Task instructions: Check the entries below for lines with "single"; report only how many there are.

Supplied records:
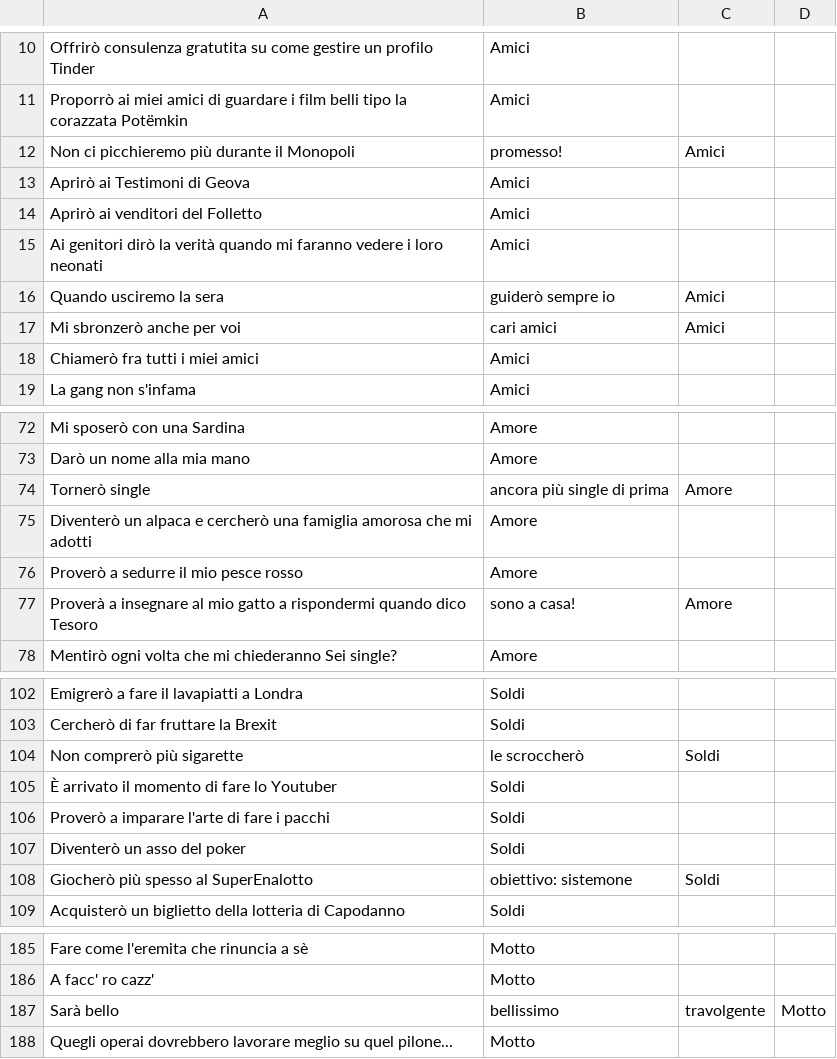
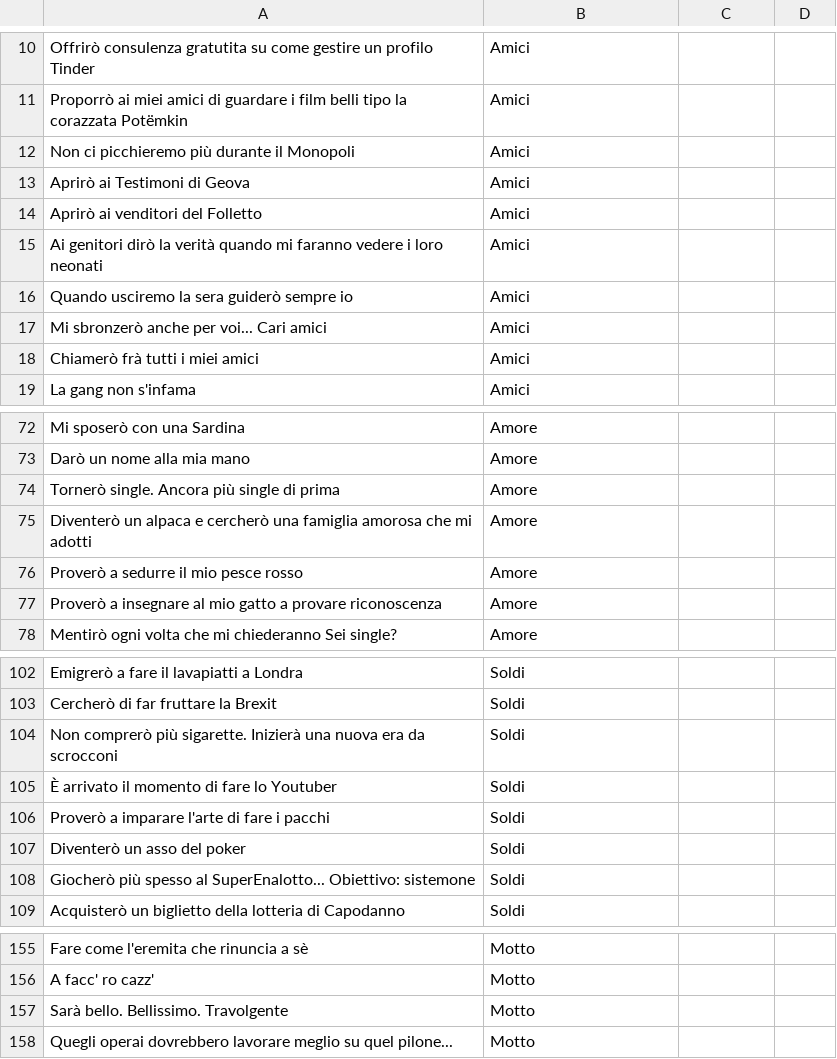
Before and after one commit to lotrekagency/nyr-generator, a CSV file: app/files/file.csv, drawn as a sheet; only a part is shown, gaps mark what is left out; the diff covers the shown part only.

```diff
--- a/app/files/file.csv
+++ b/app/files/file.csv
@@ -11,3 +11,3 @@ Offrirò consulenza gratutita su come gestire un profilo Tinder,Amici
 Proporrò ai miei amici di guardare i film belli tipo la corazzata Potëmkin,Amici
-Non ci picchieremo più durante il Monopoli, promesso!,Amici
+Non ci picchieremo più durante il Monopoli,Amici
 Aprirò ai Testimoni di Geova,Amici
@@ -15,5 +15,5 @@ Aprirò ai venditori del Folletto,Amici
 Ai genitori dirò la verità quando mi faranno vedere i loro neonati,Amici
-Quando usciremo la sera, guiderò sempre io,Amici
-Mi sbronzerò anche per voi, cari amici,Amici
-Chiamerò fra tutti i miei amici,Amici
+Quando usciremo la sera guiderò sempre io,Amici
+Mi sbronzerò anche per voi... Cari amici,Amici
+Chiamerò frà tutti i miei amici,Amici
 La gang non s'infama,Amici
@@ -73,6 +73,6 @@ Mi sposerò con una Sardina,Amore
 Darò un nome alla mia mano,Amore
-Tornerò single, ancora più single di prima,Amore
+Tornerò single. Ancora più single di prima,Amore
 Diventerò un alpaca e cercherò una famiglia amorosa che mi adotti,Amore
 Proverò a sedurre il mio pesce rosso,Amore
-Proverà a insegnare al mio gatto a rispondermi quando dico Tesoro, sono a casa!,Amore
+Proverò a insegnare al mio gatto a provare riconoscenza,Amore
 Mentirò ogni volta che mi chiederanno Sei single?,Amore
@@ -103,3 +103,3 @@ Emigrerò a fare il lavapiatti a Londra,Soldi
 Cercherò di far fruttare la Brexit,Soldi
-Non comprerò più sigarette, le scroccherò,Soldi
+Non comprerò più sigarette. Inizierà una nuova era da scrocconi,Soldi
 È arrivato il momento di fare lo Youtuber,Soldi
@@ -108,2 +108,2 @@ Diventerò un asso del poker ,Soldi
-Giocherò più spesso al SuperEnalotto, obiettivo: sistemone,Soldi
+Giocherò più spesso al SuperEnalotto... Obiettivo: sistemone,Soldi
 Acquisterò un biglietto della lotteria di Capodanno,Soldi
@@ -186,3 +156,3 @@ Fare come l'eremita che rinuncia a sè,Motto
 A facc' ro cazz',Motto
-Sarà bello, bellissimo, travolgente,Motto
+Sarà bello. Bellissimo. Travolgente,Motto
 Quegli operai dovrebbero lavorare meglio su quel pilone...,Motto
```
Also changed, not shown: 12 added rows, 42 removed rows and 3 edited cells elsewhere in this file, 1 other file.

...

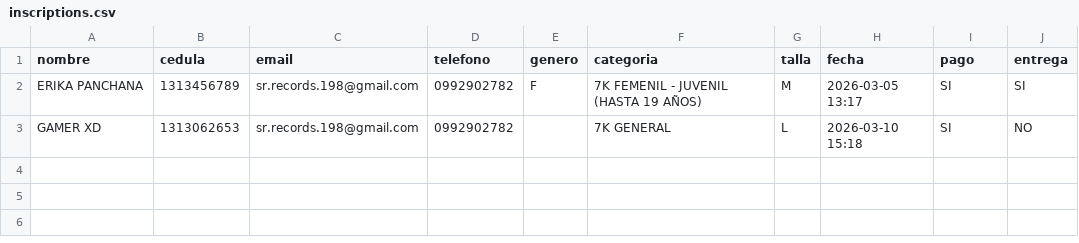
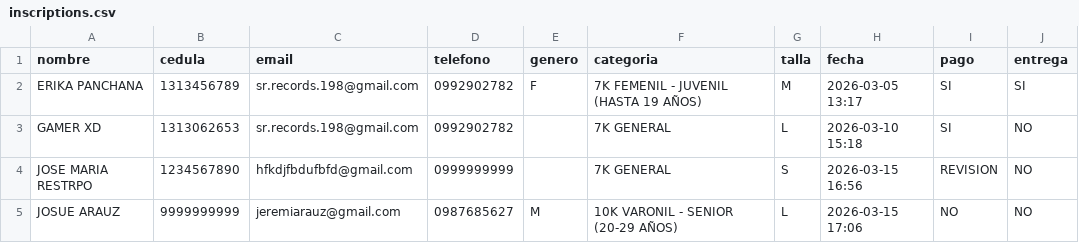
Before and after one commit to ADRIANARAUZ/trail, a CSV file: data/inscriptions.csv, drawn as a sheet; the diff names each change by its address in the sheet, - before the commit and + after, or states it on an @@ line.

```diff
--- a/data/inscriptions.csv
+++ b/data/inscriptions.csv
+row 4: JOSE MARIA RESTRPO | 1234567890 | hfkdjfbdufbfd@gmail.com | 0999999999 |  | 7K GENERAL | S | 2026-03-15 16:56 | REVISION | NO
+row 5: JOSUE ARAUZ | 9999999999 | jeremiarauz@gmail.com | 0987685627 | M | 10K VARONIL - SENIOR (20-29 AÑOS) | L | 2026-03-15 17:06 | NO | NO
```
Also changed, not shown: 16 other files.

Response to this task: 3